Lines containing "than" should be pulled from the material below.

**AVAILABLE DATA:**
────────────────────────────────────────

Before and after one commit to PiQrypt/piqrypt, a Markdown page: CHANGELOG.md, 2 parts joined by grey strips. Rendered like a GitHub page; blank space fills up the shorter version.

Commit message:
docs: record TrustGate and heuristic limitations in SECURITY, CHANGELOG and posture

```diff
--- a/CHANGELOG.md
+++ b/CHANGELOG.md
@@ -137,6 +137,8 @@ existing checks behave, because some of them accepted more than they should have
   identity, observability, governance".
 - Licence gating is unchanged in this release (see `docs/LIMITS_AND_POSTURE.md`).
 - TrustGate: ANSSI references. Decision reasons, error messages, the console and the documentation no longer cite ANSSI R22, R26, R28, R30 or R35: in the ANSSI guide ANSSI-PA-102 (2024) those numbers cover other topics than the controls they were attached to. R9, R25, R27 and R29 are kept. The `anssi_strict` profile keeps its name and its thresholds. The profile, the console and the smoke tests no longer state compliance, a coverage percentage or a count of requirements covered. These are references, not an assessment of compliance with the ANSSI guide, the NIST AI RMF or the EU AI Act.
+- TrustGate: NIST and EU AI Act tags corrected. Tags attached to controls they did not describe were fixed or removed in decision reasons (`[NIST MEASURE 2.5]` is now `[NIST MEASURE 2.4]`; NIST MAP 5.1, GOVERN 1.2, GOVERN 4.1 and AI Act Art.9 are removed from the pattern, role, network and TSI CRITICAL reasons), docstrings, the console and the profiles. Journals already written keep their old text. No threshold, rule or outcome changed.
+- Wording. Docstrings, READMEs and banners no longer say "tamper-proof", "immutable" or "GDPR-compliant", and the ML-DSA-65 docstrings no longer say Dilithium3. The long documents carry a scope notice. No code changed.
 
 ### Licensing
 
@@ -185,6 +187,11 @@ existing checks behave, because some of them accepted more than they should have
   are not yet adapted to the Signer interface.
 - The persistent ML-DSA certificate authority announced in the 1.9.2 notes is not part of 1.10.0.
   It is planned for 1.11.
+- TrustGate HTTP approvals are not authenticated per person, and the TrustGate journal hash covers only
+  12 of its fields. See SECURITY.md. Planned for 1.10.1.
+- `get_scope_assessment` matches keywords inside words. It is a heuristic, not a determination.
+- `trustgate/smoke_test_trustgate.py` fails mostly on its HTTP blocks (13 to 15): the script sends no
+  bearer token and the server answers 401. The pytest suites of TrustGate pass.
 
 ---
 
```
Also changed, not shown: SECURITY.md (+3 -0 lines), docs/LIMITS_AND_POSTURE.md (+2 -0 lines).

────────────────────────────────────────

**TASK RESULT:**
@@ -137,6 +137,8 @@ existing checks behave, because some of them accepted more than they should have
 - TrustGate: ANSSI references. Decision reasons, error messages, the console and the documentation no longer cite ANSSI R22, R26, R28, R30 or R35: in the ANSSI guide ANSSI-PA-102 (2024) those numbers cover other topics than the controls they were attached to. R9, R25, R27 and R29 are kept. The `anssi_strict` profile keeps its name and its thresholds. The profile, the console and the smoke tests no longer state compliance, a coverage percentage or a count of requirements covered. These are references, not an assessment of compliance with the ANSSI guide, the NIST AI RMF or the EU AI Act.
@@ -185,6 +187,11 @@ existing checks behave, because some of them accepted more than they should have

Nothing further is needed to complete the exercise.